Johanna Pierre and colleagues (Dragonfly Data Science) have produced a draft report for the Conservation Services Programme of the New Zealand Department of Conservation on cryptic mortality of seabirds in New Zealand longline and trawl fisheries.
Painting of deployed bird-saving lines by Bruce Pearson
The report’s executive summary follows:
“Understanding the nature and extent of interactions between commercial fisheries and marine protected species is one component of best practice fisheries management.
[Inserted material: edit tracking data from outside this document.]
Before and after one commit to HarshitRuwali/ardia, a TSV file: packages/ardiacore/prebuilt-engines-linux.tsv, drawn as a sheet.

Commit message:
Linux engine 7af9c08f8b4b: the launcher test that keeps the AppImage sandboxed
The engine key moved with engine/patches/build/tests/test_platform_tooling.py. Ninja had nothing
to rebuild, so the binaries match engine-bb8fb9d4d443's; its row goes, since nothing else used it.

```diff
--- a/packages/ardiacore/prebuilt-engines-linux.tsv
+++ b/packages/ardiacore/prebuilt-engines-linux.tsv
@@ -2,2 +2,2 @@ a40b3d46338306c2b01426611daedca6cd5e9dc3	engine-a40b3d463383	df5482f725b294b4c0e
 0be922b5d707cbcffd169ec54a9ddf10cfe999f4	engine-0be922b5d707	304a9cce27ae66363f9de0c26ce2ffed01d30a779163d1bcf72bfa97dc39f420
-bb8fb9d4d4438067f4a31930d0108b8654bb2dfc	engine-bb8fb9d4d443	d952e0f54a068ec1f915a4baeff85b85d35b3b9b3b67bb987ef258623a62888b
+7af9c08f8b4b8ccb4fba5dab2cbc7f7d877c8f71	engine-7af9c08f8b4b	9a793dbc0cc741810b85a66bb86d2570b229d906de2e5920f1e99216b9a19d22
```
These interactions can lead to mortalities of protected species, which may be detected (e.g., by fisheries observers on vessels), or not readily detectable, and undetected (also known as cryptic mortalities). For seabirds, cryptic mortalities may result, for example, when a bird carcass falls into the water after striking a trawl warp, or when a bird is landed alive on deck, removed from fishing gear and released, but later dies as a result of injuries sustained. The assessment of the risk that New Zealand commercial fisheries represent to seabird populations, conducted by Richard & Abraham (2013), considers cryptic mortality using a set of multipliers applied across the various fishing methods. These scalars are derived from sources including data collected in New Zealand and internationally.
Here, we draw on Richard & Abraham’s (2013) approach, updated in 2014, to identify seabird species and fisheries for which cryptic mortality contributes particularly strongly to the overall assessed risk. We review assumptions and uncertainties inherent in Richard & Abraham’s (2014) methods, as well as relevant new information which may contribute to the development of more robust cryptic mortality scalars applicable to New Zealand fisheries. Finally, we recommend options to improve the estimation of cryptic mortality for the seabird species groups and fisheries where this is particularly important.
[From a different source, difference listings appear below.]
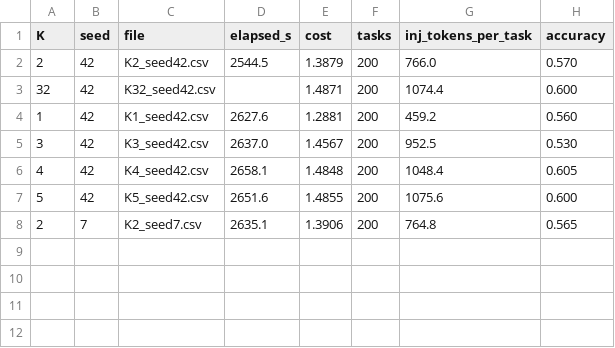
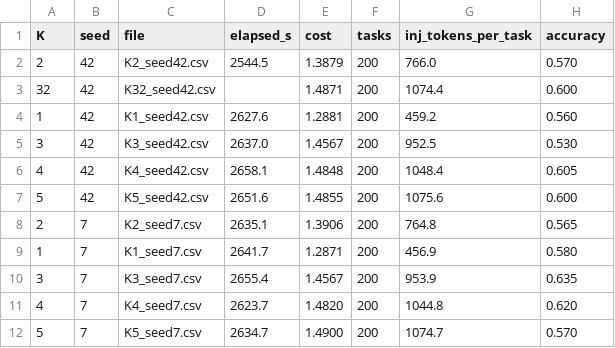
Before and after one commit to vsingh45/tca-compiler, a CSV file: results/ksweep/manifest.csv, drawn as a sheet; the diff names each change by its address in the sheet, - before the commit and + after, or states it on an @@ line.

```diff
--- a/results/ksweep/manifest.csv
+++ b/results/ksweep/manifest.csv
+row 9: 1 | 7 | K1_seed7.csv | 2641.7 | 1.2871 | 200 | 456.9 | 0.580
+row 10: 3 | 7 | K3_seed7.csv | 2655.4 | 1.4567 | 200 | 953.9 | 0.635
+row 11: 4 | 7 | K4_seed7.csv | 2623.7 | 1.4820 | 200 | 1044.8 | 0.620
+row 12: 5 | 7 | K5_seed7.csv | 2634.7 | 1.4900 | 200 | 1074.7 | 0.570
```
Also changed, not shown: 6 other files.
From Richard & Abraham’s (2014) assessment, cryptic mortality was especially influential in determining overall assessed risk for both albatross and petrel species, including black petrel (Procellaria parkinsoni) interacting with small-vessel surface and bottom longline fisheries, and Salvin’s (Thalassarche salvini) and New Zealand white-capped (T. cauta steadi) albatross interacting with small inshore trawl vessels, and southern Buller’s albatross (T. bulleri bulleri) interacting with large trawl vessels with meal plants. Key assumptions included that cryptic mortality scalars derived from fisheries outside New Zealand were appropriately applied to the New Zealand context despite differences in seabird assemblages, fishing operations and gear. Further, scalars applied to cryptic mortality of seabirds due to aerial warp strikes and interactions with trawl nets were entirely assumption-based.
Relevant new information that may contribute to refining scalars describing cryptic mortality includes work conducted on cryptic mortality associated with a Falkland Islands demersal trawl fishery, and two new studies reporting the outcomes of seabird strikes on trawl warps. Additional data sources that could prove valuable for the development of improved scalars include the database collected on seabird interactions with trawl fisheries in the Conservation of Antarctic Marine Living Resources Convention Area and from trawl fisheries off the Falkland Islands. Given the seabirds and fisheries for which cryptic mortality is a particularly important determinant of overall risk, and the additional information that may be available, priority areas for improving estimates of cryptic mortalities in New Zealand fisheries include developing method-specific cryptic mortality scalars for bottom longline fisheries, exploring existing information to refine scalars applicable to inshore fisheries, and refining estimates of mortalities – both observed and cryptic - that result from aerial warp strikes. Applying scalars for broad groupings of large (i.e., predominantly albatrosses) and small seabirds appears appropriate given current information. The immediate amendment of data collection protocols used by New Zealand fisheries observers is recommended to document cryptic seabird mortalities. The implementation of new data collection protocols, potentially combined with experimental data collection, are also considered priorities in order to develop an understanding of cryptic mortality, especially in inshore fisheries.”
Pierre, J.P., Richard, Y. & Abraham, E.R. 2014. Assessment of Cryptic Seabird Mortality due to Trawl Warps and Longlines. Draft Report prepared for the Department of Conservation: Conservation Services Programme Project INT2013-05. Wellington: Dragonfly Data Science. 46 pp.
John Cooper, ACAP Information Officer, 26 November 2014